“U.S. stock markets are closed as Hurricane Sandy nears landfall on the East Coast and are likely to remain closed Tuesday. The last time the New York Stock Exchange had an unplanned closing since the terrorist attacks of September 2001. (Oct. 29)”
Expected Power Outages… in the Millions?
An 18th Century Tuesday For Millions of Americans? An engineer at John Hopkins University has predicted power outages, based on Sandy’s characteristics and track. Here is an excerpt of his study: “Using a computer model based on a current forecast as well as data from past hurricanes, an engineer at The Johns Hopkins University predicts that 3 million people in New Jersey will lose power during Hurricane Sandy. Pennsylvania will follow closely behind with 2.5 to 3 million people predicted to lose power, and Maryland with 1.8 million people predicted to lose power. Washington, D.C., and Delaware will have fewer outages, with 200,000 and 400,000 people predicted to lose power, respectively.”
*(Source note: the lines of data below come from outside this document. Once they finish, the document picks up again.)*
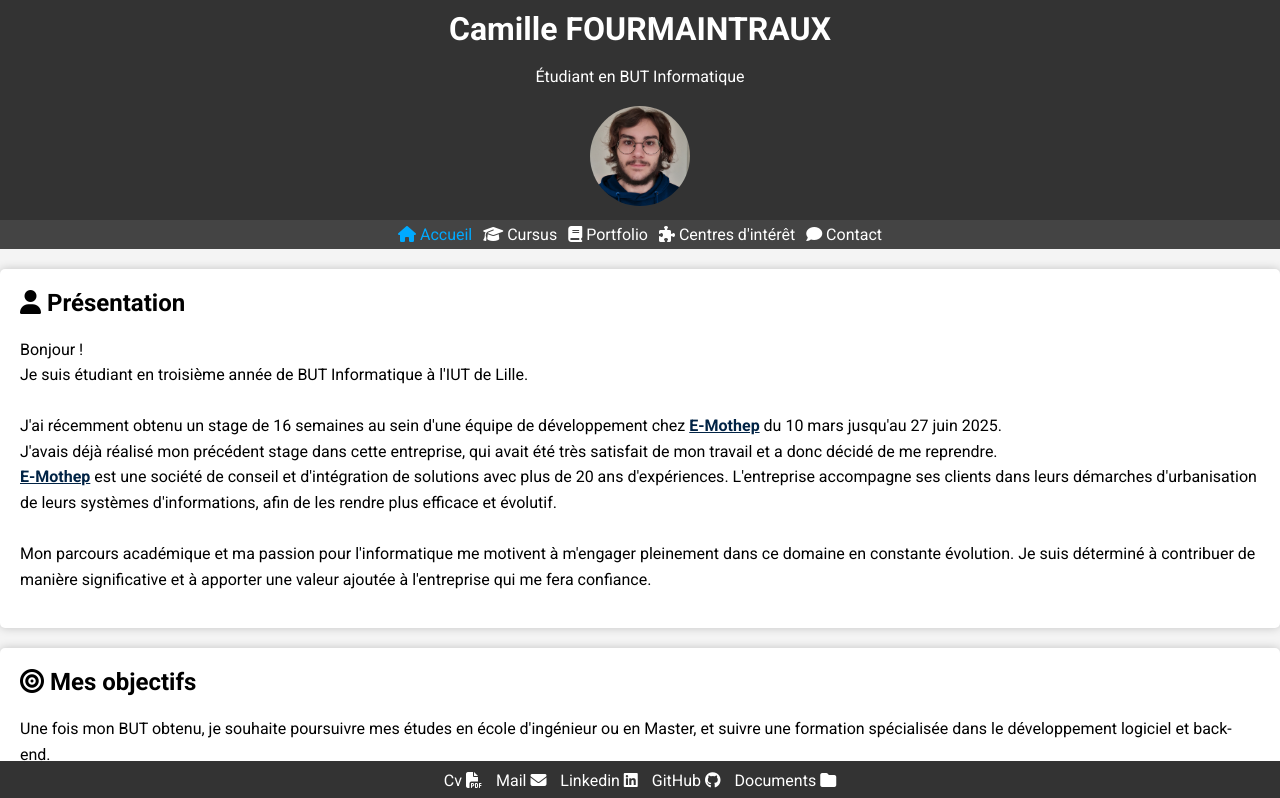
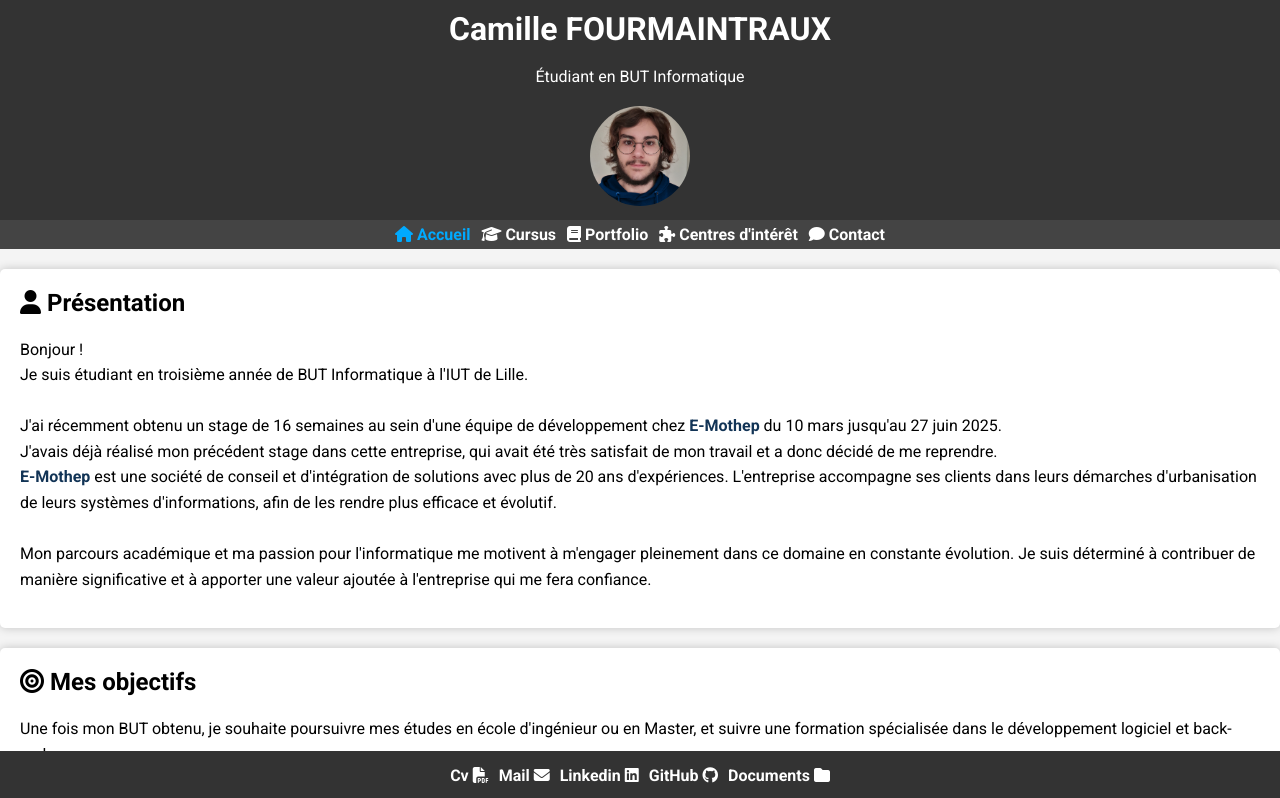
Before and after one commit to camillefourmaintrauxetu/portfolio, a React (Vite) app: page / in a window 1280 px wide. Shown: the top 798 px of the page. Built offline with nearby package versions, Linux system fonts and the light colour scheme.

Commit message:
update css

```diff
--- a/public/css/footer.css
+++ b/public/css/footer.css
@@ -4,6 +4,9 @@ footer {
   text-align: center;
   padding: 10px 0;
   position: fixed;
+  display: flex;
+  flex-wrap: wrap;
+  justify-content: center;
   bottom: 0;
   left: 0;
   z-index: 999;
@@ -16,10 +19,10 @@ footer a {
   margin: 0 10px;
 }
 
-footer a:hover{
-    color: #BBDDDD;
+footer a:hover {
+  color: #bbdddd;
 }
 
-#findepage{
+#findepage {
   padding: 16px;
 }
--- a/public/css/navigation.css
+++ b/public/css/navigation.css
@@ -46,15 +46,16 @@ nav {
 }
 
 a:link {
-  color: #012345;
+  color: #123456;
   background-color: transparent;
-  text-decoration: underline;
+  text-decoration: none;
+  font-weight: bold;
 }
 
 a:hover {
   color: #00aaff; /*#abcdef;*/
   background-color: transparent;
-  text-decoration: overline;
+  text-decoration: underline;
 }
 
 a:visited {
--- a/public/css/portfolio.css
+++ b/public/css/portfolio.css
@@ -50,3 +50,21 @@
   gap: 20px;
   width: 97%;
 }
+
+#portfolioContainer {
+  text-align: left;
+}
+#advancedSearchButtonContainer {
+  text-align: center;
+}
+
+#advancedSearchButton {
+  width: 225px;
+}
+
+.timeperiod {
+  display: flex;
+  flex-wrap: wrap;
+  gap: 5px;
+  margin: 10px 0;
+}
```
Lines whose indentation alone changed are shown as unchanged.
Significant Travel Headaches
WOW! Sandy is having a major impact on air travel across the country and flights inbound and outbound have been cancelled at most of the major hubs out east. According to FlightAware.com there have been more than 12,000 flights cancelled likely due to Sandy.
Significant & Record Setting Rainfall… More to Come
I can’t get over the magnitude of this situation. From heavy winds, storm surge and significant beach erosion to coastal and inland flooding to heavy snows in the Appalachians. It really is hard to keep up with everything that is going on, again due to the magnitude of the situation. That’s why it is so important to follow your local government agencies when it comes to warnings and advisories regarding the weather and or potential emergencies/evacuations. One of the concerns (flooding) has already taken place in many locations along the Eastern Seaboard with more to come. The image below shows the rainfall associated with Sandy since yesterday.
Take a look at NOAA’s HPC 3 day precipitation forecast over the Northeast. Some locations could pick up an additional 6″ to 7″ of precipitation or more, which is cause for concern in terms of significant inland flooding. It’s also interesting to note that some of this extreme precipitation will be falling in the form of snow across the higher elevations of the Appalachians.
Active Flood Headlines
These are all of the active flood headlines across the area as Sandy spreads moisture inland through the next few days. Check your local NWS forecast office for a more specific update on localized hazards due to the extreme rainfall expected.
Active Winter Weather Headlines
These are the winter weather headlines that the National Weather Service has issued for the higher elevations of the Appalachians. Significant snow and high winds could create blizzard like conditions for areas shaded in red.
Latest forecasts for snow looks extreme by all measures! There will be 1ft. to 2ft. amounts, but I won’t be surprised to hear reports of 3ft. or more!
Thanks for checking in on this Monday, have a great rest of your week!
Don’t forget to follow me on Twitter @TNelsonWNTV